* Task requirements:
Tell how many lines of the material below hold "open". The reply is that number alone.

* Records shown:
■ ■ ■ ■

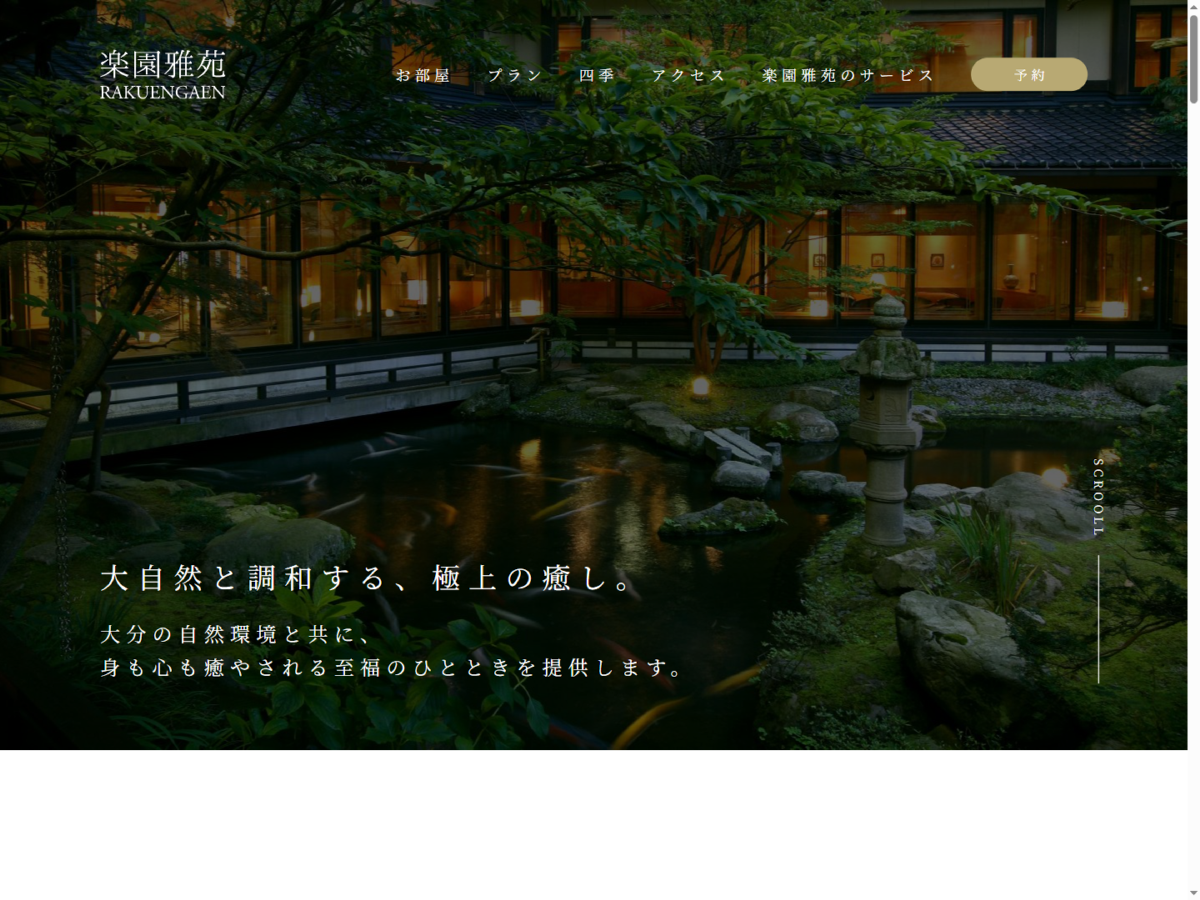
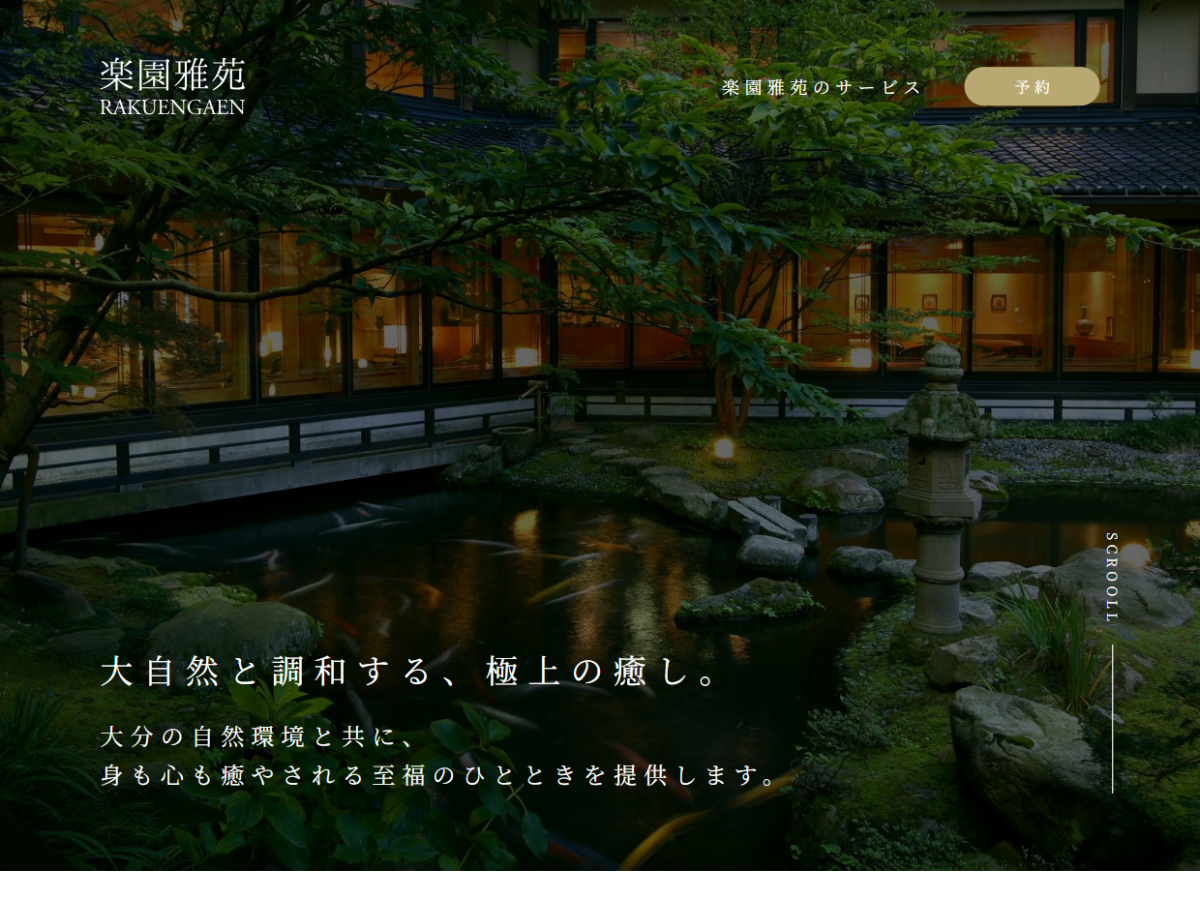
fix: cssの修正 (#5)
* 手順5: 404.php をWordPress用に作り直し、管理バー対応のCSSを追加

- 404.php: 静的サイト版から移植
  - get_header() / get_footer() を使う形に変更（wp_head / wp_footer が入る）
  - http_response_code(404) と <title>・noindex の記述を削除
    （404 の返却と <title> は WordPress 側が行う）
  - パンくずを template-parts/breadcrumb.php に変更
  - トップへ戻るボタンのリンクを home_url() に変更
  - クラス名（p-page-head / p-notfound / c-btn-more / l-inner）は変更なし
- assets/css/style.css: ログイン中に管理バーとヘッダーが重なる問題に対応
  .admin-bar .l-header--transparent を 32px（782px以下は46px）下げる

* 手順5: ログイン中にドロワーがヘッダーに重なる問題を修正

ドロワー（.l-header__nav）は position: fixed で画面上端を基準に
位置が決まるため、管理バーのぶん下がったヘッダーと重なり、
ロゴと閉じるボタンが隠れていた。

ヘッダーと同じだけドロワーも下げる指定を追加：
  .admin-bar .l-header__nav { top: calc(var(--header-height) + 32px) }
  782px 以下は + 46px

1240px 以上ではドロワーをやめて横並びに戻す（position: static）ため、
この指定は影響しない。

* 手順5: screenshot.png を撮り直し（1200×900・スクロールバー無し）

- 撮影幅を 1240px（PC版ナビが出る最小幅）にして、ヒーロー（高さ900px）が
  画面いっぱいに収まる 1240×930 で撮影し、1200×900 に縮小
- 撮影時にスクロールバーを非表示にするCSSを一時適用（テーマのCSSは変更なし）

---------

diff --git a/assets/css/style.css b/assets/css/style.css
@@ -234,6 +234,22 @@ body.is-nav-open {
     background-color: transparent;
 }
 
+/* ログイン中だけ、WordPress の管理バーのぶんだけ下げる。
+   管理バーは html に margin-top を付けて本文を押し下げるが、
+   position: absolute のこのヘッダーはその影響を受けずページ最上部に
+   留まるため、そのままだと管理バーの下に潜り込んでしまう。
+   admin-bar クラスは、ログイン中に WordPress が body に付ける。
+   32px / 46px は管理バーの高さ（782px 以下で高くなる）。 */
+.admin-bar .l-header--transparent {
+    top: 32px;
+}
+
+@media screen and (max-width: 782px) {
+    .admin-bar .l-header--transparent {
+        top: 46px;
+    }
+}
+
 .l-header__inner {
     display: flex;
     align-items: center;
@@ -280,6 +296,22 @@ body.is-nav-open {
 .l-header__nav.is-open {
     opacity: 1;
     visibility: visible;
+}
+
+/* ログイン中は、ヘッダーと同じだけドロワーも下げる。
+   ドロワーは position: fixed で画面上端を基準に位置が決まるため、
+   管理バーのぶんを足さないとヘッダー（ロゴ・閉じるボタン）に
+   重なってしまう。値はヘッダーの位置と揃える。
+   ※ 1240px 以上ではドロワーをやめて横並びに戻す（position: static）ため、
+     この指定は無視される */
+.admin-bar .l-header__nav {
+    top: calc(var(--header-height) + 32px);
+}
+
+@media screen and (max-width: 782px) {
+    .admin-bar .l-header__nav {
+        top: calc(var(--header-height) + 46px);
+    }
 }
 
 /* ドロワー上部：ブランドカラーの面に主要5項目を縦積み（40px ピッチ） */

diff --git a/404.php b/404.php
@@ -2,31 +2,30 @@
 /* =============================================================
    404（ページが見つかりません）
 
+   WordPress は、該当する投稿・固定ページが見つからないときに
+   このファイルを使う（テンプレート名が予約されている）。
+
    Figma にこのページのデザインは無いため、既存の部品だけで組んでいる。
    ページ見出し（.p-page-head）と、TOP へ戻るボタン（.c-btn-more）。
    新しい見た目は足していない。
 
-   .htaccess の ErrorDocument からこのファイルを指している。
-   その場合 PHP は 200 を返してしまうので、先頭で 404 を送り直す。
-   「見つからない」と表示しながら 200 を返すと、検索エンジンに
-   中身のあるページとして登録されてしまうため。
+   静的サイト版からの変更点：
+     ・http_response_code(404) は不要（WordPress が 404 を返す）
+     ・<title> と noindex も不要
+       （title-tag と WordPress の自動 noindex に任せる）
+     ・パンくずは template-parts/breadcrumb.php を使う
+     ・リンク先は home_url()
    ============================================================= */
 
-http_response_code(404);
+get_header();
 
-$page_title       = 'ページが見つかりません｜楽園雅苑';
-$page_description = 'お探しのページは見つかりませんでした。';
-$page_noindex     = true;
-
-$breadcrumb = [
-    ['href' => '/', 'label' => 'トップ'],
-    ['label' => 'ページが見つかりません'],
-];
-
-require __DIR__ . '/includes/header.php';
+get_template_part('template-parts/breadcrumb', null, [
+    'items' => [
+        ['href' => home_url('/'), 'label' => 'トップ'],
+        ['label' => 'ページが見つかりません'],
+    ],
+]);
 ?>
-
-        <?php require __DIR__ . '/includes/breadcrumb.php'; ?>
 
         <div class="p-page-head">
             <h1 class="p-page-head__title">ページが見つかりません</h1>
@@ -38,7 +37,7 @@ require __DIR__ . '/includes/header.php';
                 <p class="p-page-lead">お探しのページは、移動または削除された可能性があります。お手数ですが、トップページからお探しください。</p>
 
                 <div class="p-notfound__action">
-                    <a class="c-btn-more" href="/">
+                    <a class="c-btn-more" href="<?php echo esc_url(home_url('/')); ?>">
                         <span class="c-btn-more__label">トップページへ</span>
                         <svg class="c-btn-more__arrow" width="21" height="7" viewBox="0 0 21.2125 6.85466"
                              fill="none" aria-hidden="true" focusable="false">
@@ -49,4 +48,5 @@ require __DIR__ . '/includes/header.php';
             </div>
         </section>
 
-<?php require __DIR__ . '/includes/footer.php'; ?>
+<?php
+get_footer();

■ ■ ■ ■

* Response box:
3